** What to work on **
A verbatim copy of all the data is required; the pictures should not appear in it.
▬▬▬▬▬▬▬▬▬▬
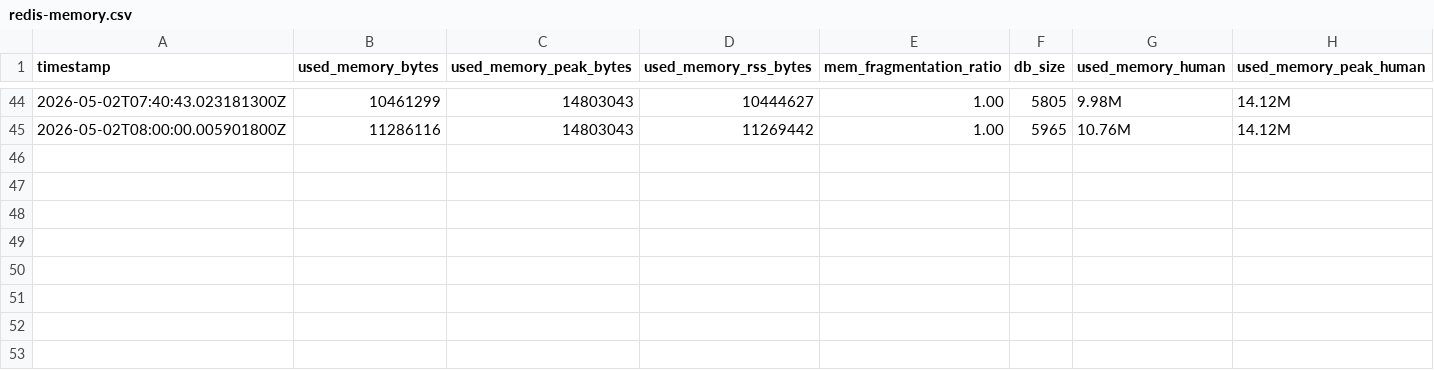
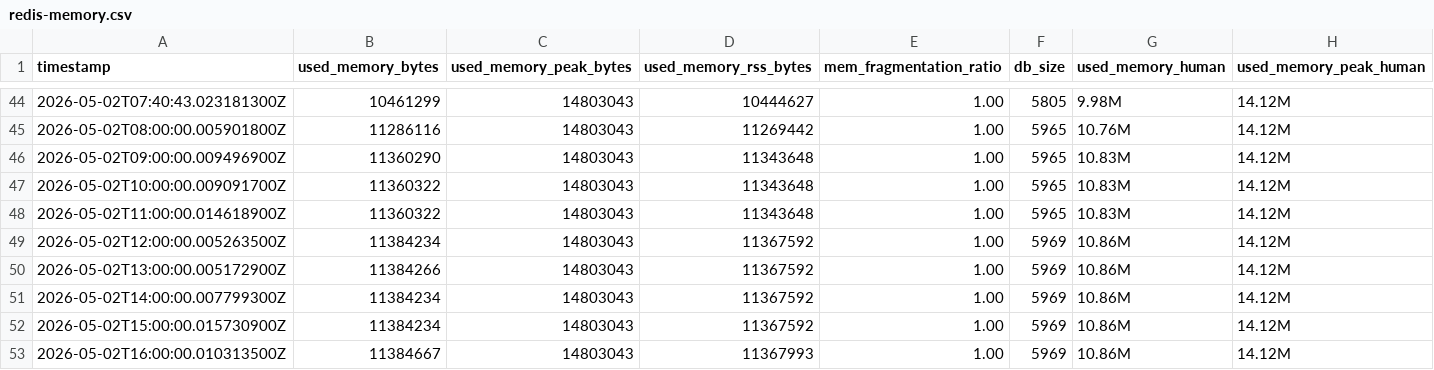
Before and after one commit to ZZQ323/SZTU-iCampus, a CSV file: infos/runtime-trace/redis-memory.csv, drawn as a sheet; only a part is shown, gaps mark what is left out; the diff names each change by its address in the sheet, - before the commit and + after, or states it on an @@ line.

```diff
--- a/infos/runtime-trace/redis-memory.csv
+++ b/infos/runtime-trace/redis-memory.csv
+row 46: 2026-05-02T09:00:00.009496900Z | 11360290 | 14803043 | 11343648 | 1.00 | 5965 | 10.83M | 14.12M
+row 47: 2026-05-02T10:00:00.009091700Z | 11360322 | 14803043 | 11343648 | 1.00 | 5965 | 10.83M | 14.12M
+row 48: 2026-05-02T11:00:00.014618900Z | 11360322 | 14803043 | 11343648 | 1.00 | 5965 | 10.83M | 14.12M
+row 49: 2026-05-02T12:00:00.005263500Z | 11384234 | 14803043 | 11367592 | 1.00 | 5969 | 10.86M | 14.12M
+row 50: 2026-05-02T13:00:00.005172900Z | 11384266 | 14803043 | 11367592 | 1.00 | 5969 | 10.86M | 14.12M
+row 51: 2026-05-02T14:00:00.007799300Z | 11384234 | 14803043 | 11367592 | 1.00 | 5969 | 10.86M | 14.12M
+row 52: 2026-05-02T15:00:00.015730900Z | 11384234 | 14803043 | 11367592 | 1.00 | 5969 | 10.86M | 14.12M
+row 53: 2026-05-02T16:00:00.010313500Z | 11384667 | 14803043 | 11367993 | 1.00 | 5969 | 10.86M | 14.12M
```
Also changed, not shown: infos/runtime-trace/cookie-pool-snapshots.csv.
▬▬▬▬▬▬▬▬▬▬
** Output of the exercise **
Before and after one commit to ZZQ323/SZTU-iCampus, a CSV file: infos/runtime-trace/redis-memory.csv, drawn as a sheet; only a part is shown, gaps mark what is left out; the diff names each change by its address in the sheet, - before the commit and + after, or states it on an @@ line.

```diff
--- a/infos/runtime-trace/redis-memory.csv
+++ b/infos/runtime-trace/redis-memory.csv
+row 46: 2026-05-02T09:00:00.009496900Z | 11360290 | 14803043 | 11343648 | 1.00 | 5965 | 10.83M | 14.12M
+row 47: 2026-05-02T10:00:00.009091700Z | 11360322 | 14803043 | 11343648 | 1.00 | 5965 | 10.83M | 14.12M
+row 48: 2026-05-02T11:00:00.014618900Z | 11360322 | 14803043 | 11343648 | 1.00 | 5965 | 10.83M | 14.12M
+row 49: 2026-05-02T12:00:00.005263500Z | 11384234 | 14803043 | 11367592 | 1.00 | 5969 | 10.86M | 14.12M
+row 50: 2026-05-02T13:00:00.005172900Z | 11384266 | 14803043 | 11367592 | 1.00 | 5969 | 10.86M | 14.12M
+row 51: 2026-05-02T14:00:00.007799300Z | 11384234 | 14803043 | 11367592 | 1.00 | 5969 | 10.86M | 14.12M
+row 52: 2026-05-02T15:00:00.015730900Z | 11384234 | 14803043 | 11367592 | 1.00 | 5969 | 10.86M | 14.12M
+row 53: 2026-05-02T16:00:00.010313500Z | 11384667 | 14803043 | 11367993 | 1.00 | 5969 | 10.86M | 14.12M
```
Also changed, not shown: infos/runtime-trace/cookie-pool-snapshots.csv.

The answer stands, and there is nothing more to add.